My Two Cents: Here we go. It was only a matter of time. Nah, the printing of trillions of dollars out of thin air as evidenced by the Fed’s balance sheet (see below) has nothing to do with the price of oil going up. I guess all of the great inflations of eras gone by have all been a consequence of speculators! How convenient. I guess Mr. Kennedy deserves a Nobel Prize in Economics. Why not, they are apparently giving out Peace Prizes like hotcakes.
Fed Balance Sheet Since the 2008 Crisis (up a measly $2 trillion give or take a billion)
The best line from this ridiculous article is “Because of speculation, today’s oil prices of about $100 a barrel have become disconnected from the costs of extraction, which average $11 a barrel worldwide.” Cost of extraction is $11 on average. Really? Does that include capital cost? Does he understand how commodities are even priced. At the margins. What is the marginal cost of new oil including capital costs? What a disingenuous dope. Here’s the brilliant NY Time piece of scapegoating propaganda.

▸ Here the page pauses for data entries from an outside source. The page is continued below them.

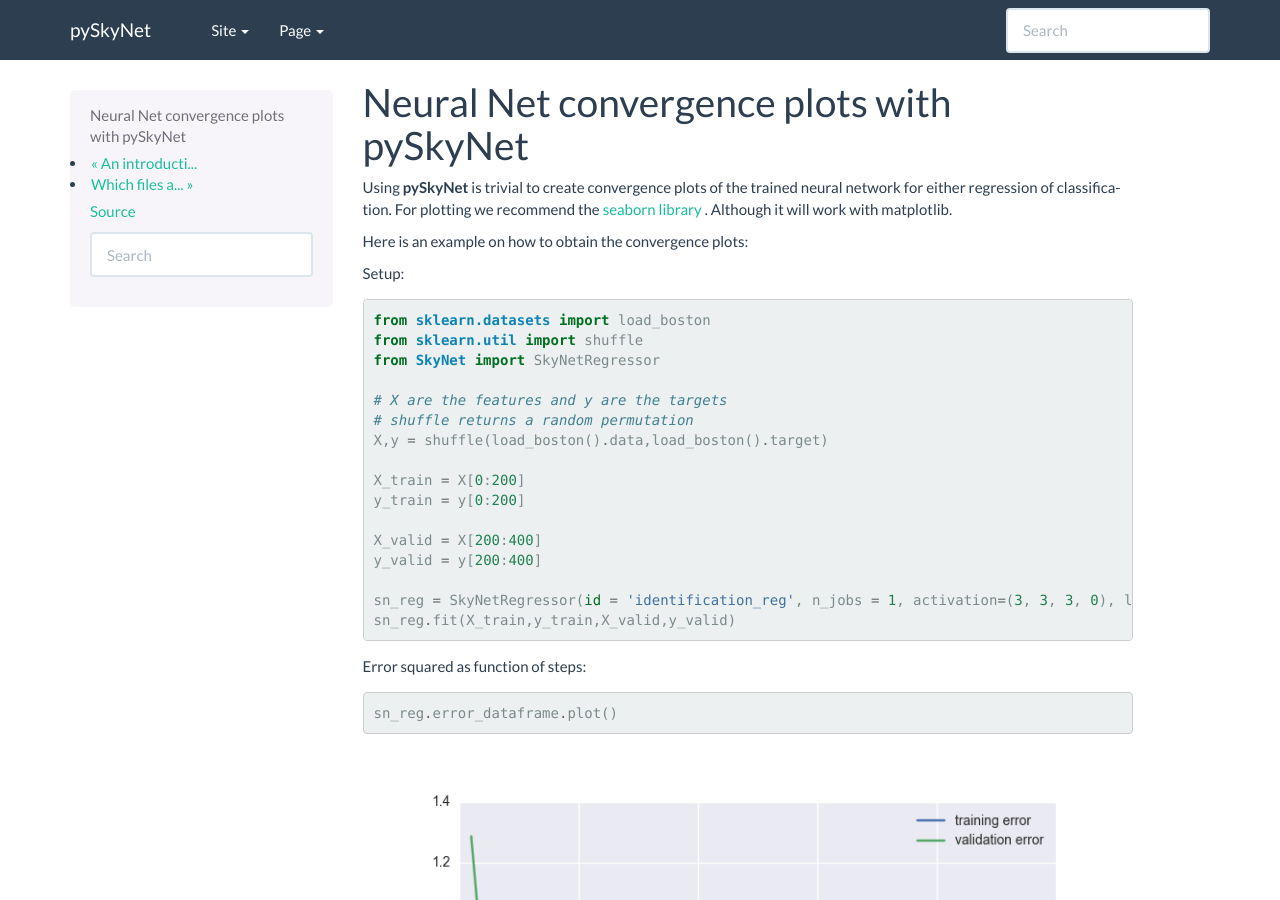
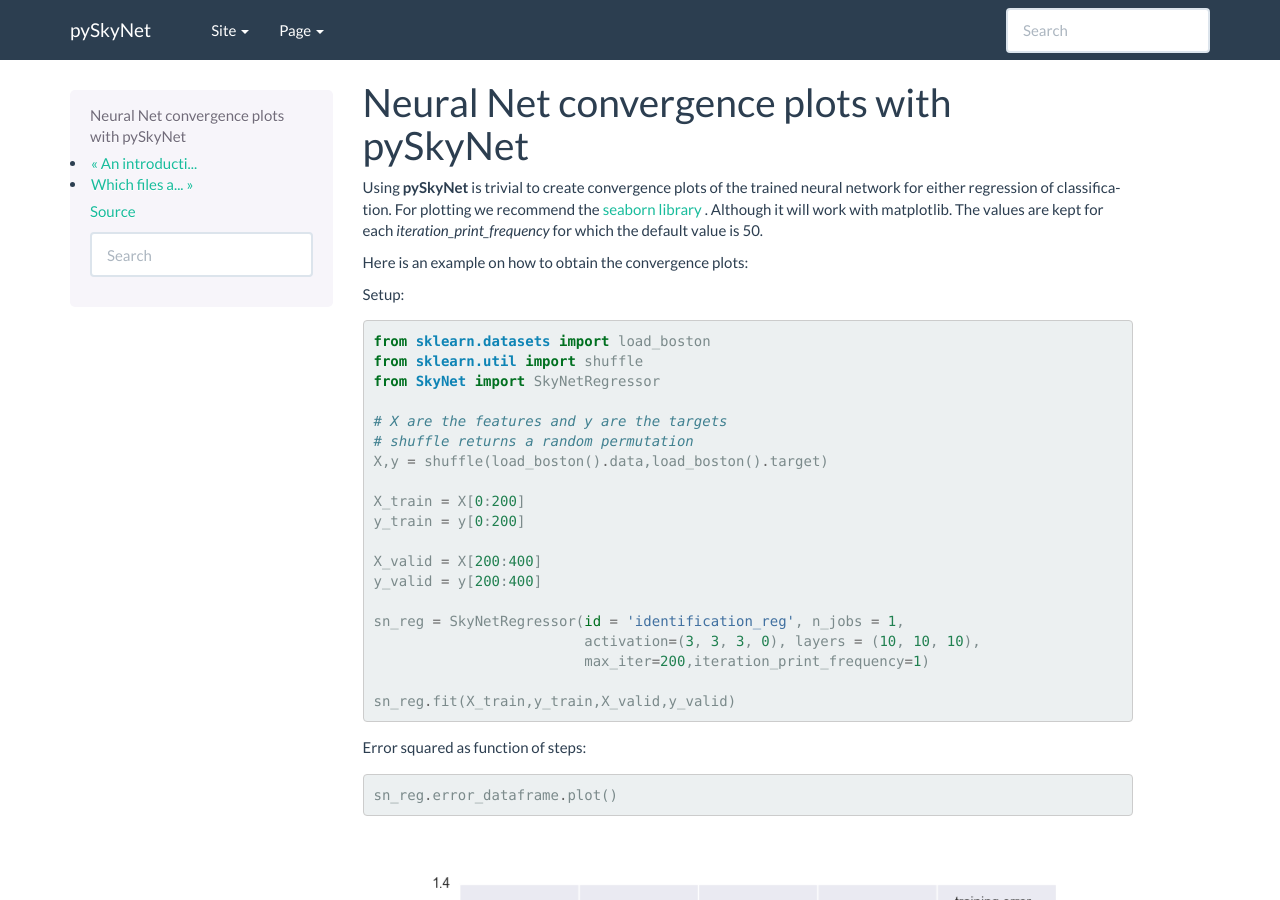
Before and after one commit to cbonnett/SkyNet_wrapper, a Sphinx documentation site: the page built from docs/convergenceplots.rst, in a window 1280 px wide and 900 px high. Built offline with Sphinx 7.4.7, drawn with Linux system fonts in a browser that asks for light colours.

```diff
--- a/docs/convergenceplots.rst
+++ b/docs/convergenceplots.rst
@@ -6,6 +6,7 @@
 Using **pySkyNet** is trivial to create convergence plots of the trained neural network for either
 regression of classification. For plotting we recommend the `seaborn library <http://web.stanford.edu/~mwaskom/software/seaborn/>`_ .
 Although it will work with matplotlib.
+The values are kept for each `iteration_print_frequency` for which the default value is 50.
 
 Here is an example on how to obtain the convergence plots:
 
@@ -27,7 +28,10 @@
     X_valid = X[200:400]
     y_valid = y[200:400]
 
-    sn_reg = SkyNetRegressor(id = 'identification_reg', n_jobs = 1, activation=(3, 3, 3, 0), layers = (10, 10, 10), max_iter=200)
+    sn_reg = SkyNetRegressor(id = 'identification_reg', n_jobs = 1,
+                             activation=(3, 3, 3, 0), layers = (10, 10, 10),
+                             max_iter=200,iteration_print_frequency=1)
+
     sn_reg.fit(X_train,y_train,X_valid,y_valid)
 
 Error squared as function of steps:
```
Also changed, not shown: 1 other file.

The High Cost of Gambling on Oil
By JOSEPH P. KENNEDY II
Published: April 10, 2012
THE drastic rise in the price of oil and gasoline is in part the result of forces beyond our control: as high-growth countries like China and India increase the demand for petroleum, the price will go up.
But there are factors contributing to the high price of oil that we can do something about. Chief among them is the effect of “pure” speculators — investors who buy and sell oil futures but never take physical possession of actual barrels of oil. These middlemen add little value and lots of cost as they bid up the price of oil in pursuit of financial gain. They should be banned from the world’s commodity exchanges, which could drive down the price of oil by as much as 40 percent and the price of gasoline by as much as $1 a gallon.